Should beans be cooked with the lid on or off?
Will meat stock produce more flavour if I start with hot water or cold water?
What new cooking methods might produce improved results of texture and flavor?
The term “Molecular Gastronomy” was coined by physicist Nicholas Kurti and physical chemist Hervé This in 1992. It was also the title of the workshops they held, which drew scientists and professional cooks to discuss the science behind traditional cooking. Kurti became one of the UK’s first TV cooks when he hosted a cooking show called “Physicist in the Kitchen” in 1969. Some of Kurti’s demonstrations included making meringue in a vacuum chamber, cooking sausages by connecting them across a car battery and a reverse baked alaska which was hot on the inside, cold on the outside and cooked in a microwave.
Top chefs such as Ferran Adria of El Bulli and Heston Blumenthal (my personal hero) of The Fat Duck have become associated with the movement because of their scientific approach to cooking, although they are said to disapprove of the term because it makes cuisine sound inaccessible and snobby. Instead, they prefer to call it modern or modernist cuisine.
The objectives of molecular gastronomy today have changed somewhat. Though scientific approach is still the essence of experiments done in its name, the focal point is more on the experience of eating food and the techniques used to create unique and artful presentations. It is revolutionizing traditional cooking and transforming eating into a sort of multi-sensory experience. For example, scented air is often used to play with diners memories and emotions (the smells of leather chair and fireplace for a Christmas meal). When diners uncover their dish, puffs of air float into their nostrils titillating their sense of smell. Certain techniques have become quite popular and are now easily reproducible, such as making spheres, foams, gels and faux caviar.

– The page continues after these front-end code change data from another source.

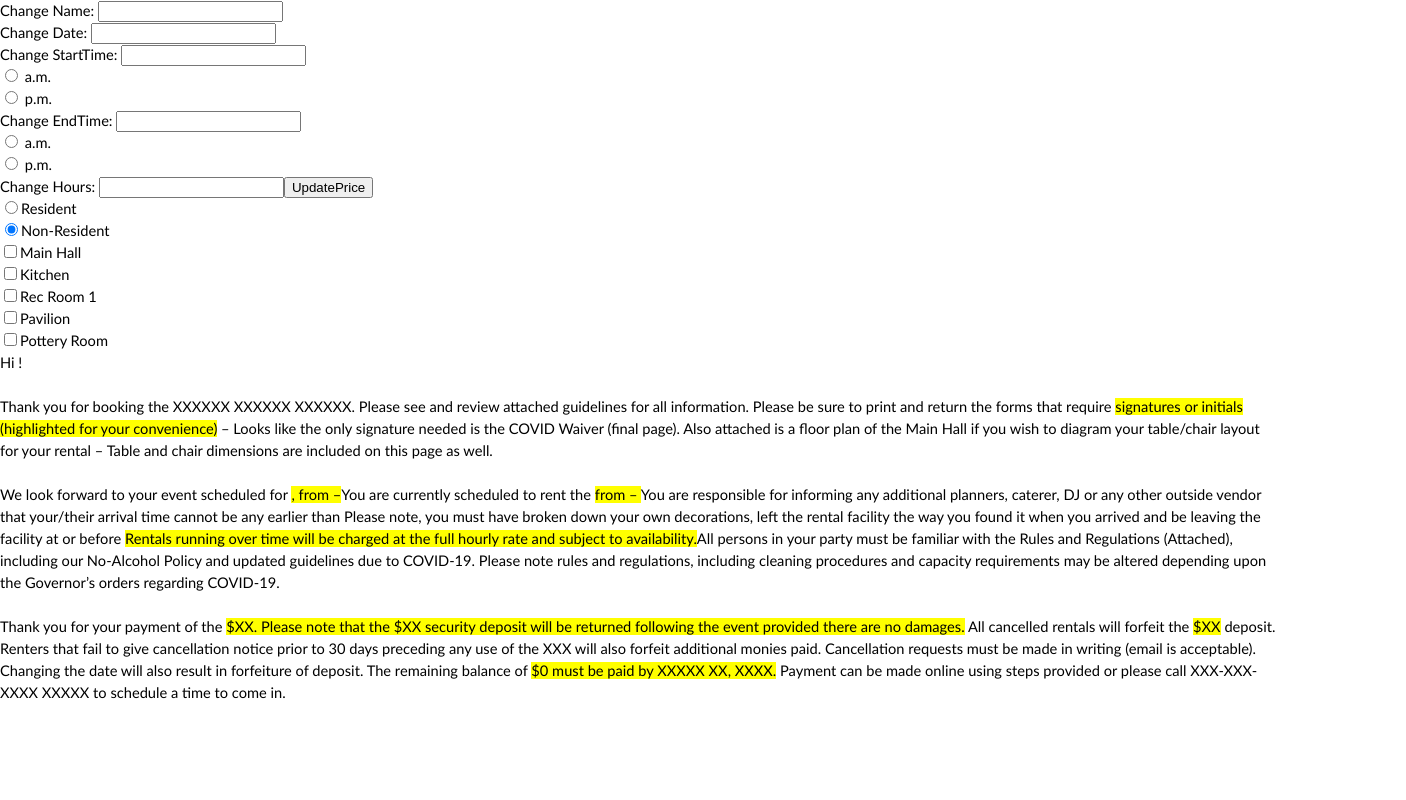
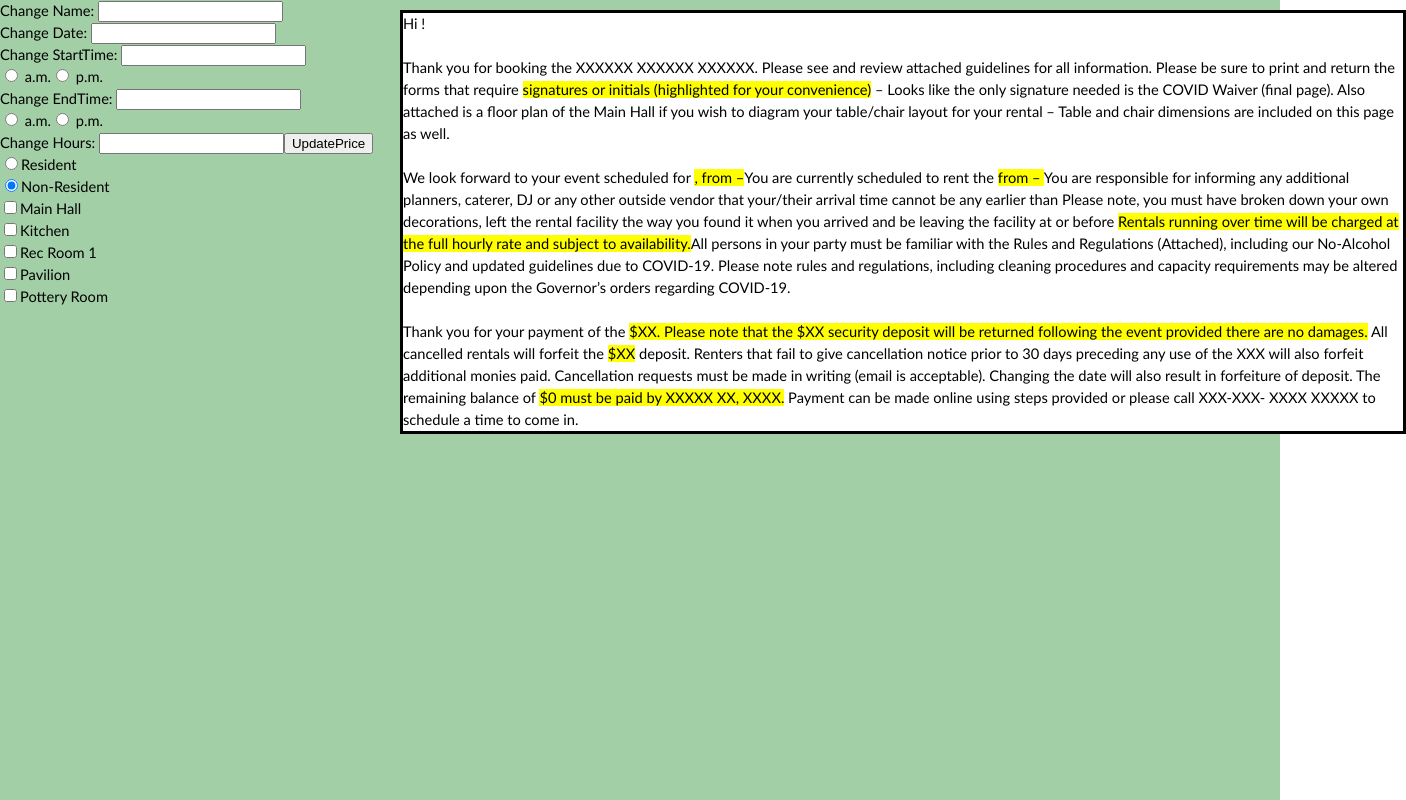
Before and after one commit to mlorang/Confirmation-Email, a React (Create React App) app: page / in a window 1280 px wide. Shown: the top 800 px of the page, 1406 px wide, since content can reach past the window. Built offline with nearby package versions, Linux system fonts and the light colour scheme.

Commit message:
css update

```diff
--- a/src/App.tsx
+++ b/src/App.tsx
@@ -6,6 +6,7 @@ import ChangeEventTime from "./components/ChangeEventTime";
 import ChangeRenterName from "./components/ChangeRenterName";
 import EventBalanceDue from "./components/EventBalanceDue";
 import EventDateTimeRoom from "./components/EventDateTimeRoom";
+import EventEndText from "./components/EventEndText";
 import EventName from "./components/EventName";
 import "./style.css";
 
@@ -22,8 +23,7 @@ function App(): JSX.Element {
   const [price, setPrice] = useState<number>(0);
 
   return (
-    <div>
-      <div className="body">
+    <div className="app">
       <ChangeRenterName name={name} setName={setName}></ChangeRenterName>
 
       <ChangeEventDate date={date} setDate={setDate}></ChangeEventDate>
@@ -49,7 +49,8 @@ function App(): JSX.Element {
       ></ChangeEventPrice>
 
       <ChangeEventRoom rooms={rooms} setRooms={setRooms}></ChangeEventRoom>
-
+      <div className="backgroundText">
+        <div className="emailBody">
           <EventName name={name}></EventName>
 
           <EventDateTimeRoom
@@ -62,6 +63,8 @@ function App(): JSX.Element {
           ></EventDateTimeRoom>
 
           <EventBalanceDue price={price}></EventBalanceDue>
+          {/*<EventEndText></EventEndText>*/}
+        </div>
       </div>
     </div>
   );
--- a/src/components/ChangeDate.tsx
+++ b/src/components/ChangeDate.tsx
@@ -12,7 +12,7 @@ function ChangeDate({ date, setDate }: SetDate) {
   }
   return (
     <div>
-      <Form.Label> Change Date: </Form.Label>
+      <Form.Label> Change Date:</Form.Label>
       <Form.Control value={date} onChange={updateDate} />
     </div>
   );
--- a/src/components/ChangeEventPrice.tsx
+++ b/src/components/ChangeEventPrice.tsx
@@ -44,7 +44,6 @@ function ChangeEventPrice({
       <Button onClick={updatePrice}>UpdatePrice</Button>
       {RESIDENTS.map((choice: string) => (
         <Form.Check
-          inline
           type="radio"
           onChange={updateResident}
           label={choice}
--- a/src/components/ChangeEventRoom.tsx
+++ b/src/components/ChangeEventRoom.tsx
@@ -10,7 +10,7 @@ function ChangeRoom({ rooms, setRooms }: AllRooms) {
   const ROOMS = [
     "Main Hall",
     "Kitchen",
-    "Rec Room 1 ",
+    "Rec Room 1",
     "Pavilion",
     "Pottery Room",
   ];
@@ -35,8 +35,6 @@ function ChangeRoom({ rooms, setRooms }: AllRooms) {
       index === true ? text.push(ROOMS[position]) : 0
     );
     setRooms(text.join(" and "));
-    console.log(text.join(" and "));
-    console.log(updateCheckedState);
   }
 
   return (
@@ -44,7 +42,6 @@ function ChangeRoom({ rooms, setRooms }: AllRooms) {
       <Form.Group controlId="formAnswerbox">
         {ROOMS.map((choice: string, index: number) => (
           <Form.Check
-            inline
             type="checkbox"
             label={choice}
             value={choice}
--- a/src/components/ChangeEventTime.tsx
+++ b/src/components/ChangeEventTime.tsx
@@ -44,9 +44,10 @@ function ChangeEventTime({
       <div>
         <Form.Label> Change StartTime: </Form.Label>
         <Form.Control value={startTime} onChange={updateStartTime} />
+        <br></br>
         {TIMEPERIOD.map((choice: string) => (
           <Form.Check
-            inline
+            style={{ overflow: "auto", float: "left" }}
             type="radio"
             onChange={updateStartTimePeriod}
             label={choice}
@@ -55,11 +56,14 @@ function ChangeEventTime({
           />
         ))}
       </div>
+      <br></br>
       <div>
         <Form.Label> Change EndTime: </Form.Label>
         <Form.Control value={endTime} onChange={updateEndTime} />
+        <br></br>
         {TIMEPERIOD.map((choice: string) => (
           <Form.Check
+            style={{ overflow: "auto", float: "left" }}
             type="radio"
             onChange={updateEndTimePeriod}
             label={choice}
@@ -68,6 +72,7 @@ function ChangeEventTime({
           />
         ))}
       </div>
+      <br></br>
     </div>
   );
 }
--- a/src/components/EventDateTimeRoom.tsx
+++ b/src/components/EventDateTimeRoom.tsx
@@ -41,9 +41,8 @@ function EventDateTimeAndRoom({
       facility at or before{" "}
       <mark>
         {endTime}
-        {endTimePeriod}
-        Rentals running over time will be charged at the full hourly rate and
-        subject to availability.
+        {endTimePeriod + " "} Rentals running over time will be charged at the
+        full hourly rate and subject to availability.
       </mark>
       All persons in your party must be familiar with the Rules and Regulations
       (Attached), including our No-Alcohol Policy and updated guidelines due to
--- /dev/null
+++ b/src/components/EventEndText.tsx
@@ -0,0 +1,49 @@
+import React from "react";
+
+function EventEndText() {
+  return (
+    <div>
+      <br></br>
+      Steps to pay online: Your rental has been entered into our Registration
+      System. If you did not create your own account, you should have
+      automatically received a “Password auto-generated” email to the email
+      address provided on your permit. If you did not receive this email, please
+      contact us at 302-366-7000 x1047.{" "}
+      <ol>
+        <li>
+          Follow the steps on the “Password Auto-generated” email to log in to
+          your account.
+        </li>{" "}
+        <li>
+          You can also access your account by clicking www.Newarkde.gov/play
+        </li>{" "}
+        <ol>
+          <li>Click on the blue “Register Today”</li>{" "}
+          <li>Click on ‘Login’ in the upper right of the page</li>
+        </ol>{" "}
+        <li>
+          {" "}
+          Enter email (Email listed on permit) and auto-generated password. You
+          can change this once you are in your account.
+        </li>
+        <ol>
+          <li>
+            Once you are logged in, there should be a note of Balance Due Soon:
+          </li>
+          <li>Click Pay </li> <li>Click Add to Cart</li>{" "}
+          <li>Click Check Out</li> <li>Click Continue to Payment</li>{" "}
+          <li>Follow Prompts for payment, click Make a Payment</li>
+        </ol>
+      </ol>
+      For any questions, please contact us at 302-366-7000 x1047, or reply all!
+      <br></br>
+      <br></br>
+      Thank you and have a wonderful week!<br></br> <br></br>William Johnson
+      Recreation Supervisor, George Wilson Center <br></br>City of Newark Parks
+      & Recreation Department <br></br>302-366-7000 x1047 |
+      wjohnson@newark.de.us <br></br>www.NewarkDe.gov/play |@CityofNewarkDE
+    </div>
+  );
+}
+
+export default EventEndText;
--- a/src/style.css
+++ b/src/style.css
@@ -4,7 +4,44 @@ body {
   font-size: 14.667px;
   line-height: 1.5;
 }
-setFields {
+
+.app{
+  height: 1000px;
+  background-color: #A3CFA7;
+}
+
+.emailBody {
+  text-align: left;
+  font-family: Calibri, sans-serif;
+  font-size: 14.667px;
+  line-height: 1.5;
+  width: 1000px;
+  left: 400px;
+  position: absolute;
+  top: 10px;
+  background-color: white;
+  border-style: solid;
+}
+
+.setFields {
   margin-top: auto;
   padding-top: 20px;
+  overflow:auto;
+  float:inline-end;
 }
+
+
+dt {
+  display: block;
+  float: left;
+  width: 100px;
+  text-align: right;
+}
+
+dt:after {
+  content: ':';
+}
+
+dd {
+  display: block;
+}
```
Lines whose indentation alone changed are shown as unchanged.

Molecular gastronomy has now become more accessible to the at-home cook who doesn’t have expensive lab equipment hanging out in their kitchen. Products can be bought online to help you experiment in your own kitchen and instructional videos can be found on YouTube. Here are a few:
How to make food spheres
How to make foams
How to make faux caviar
How to make gels
I recently bought a few molecular gastronomy kits and have been experimenting in my own kitchen. It is a squeal worthy sort of satisfaction to change flavours and textures around. I will be posting my experiments and I hope they inspire others to think outside the box, too. Happy experimenting!
This, Hervé (2005). Molecular Gastronomy: Exploring the Science of Flavor. Columbia University Press.
Kitchen Chemistry (2007): Ted Lister, Heston Blumenthal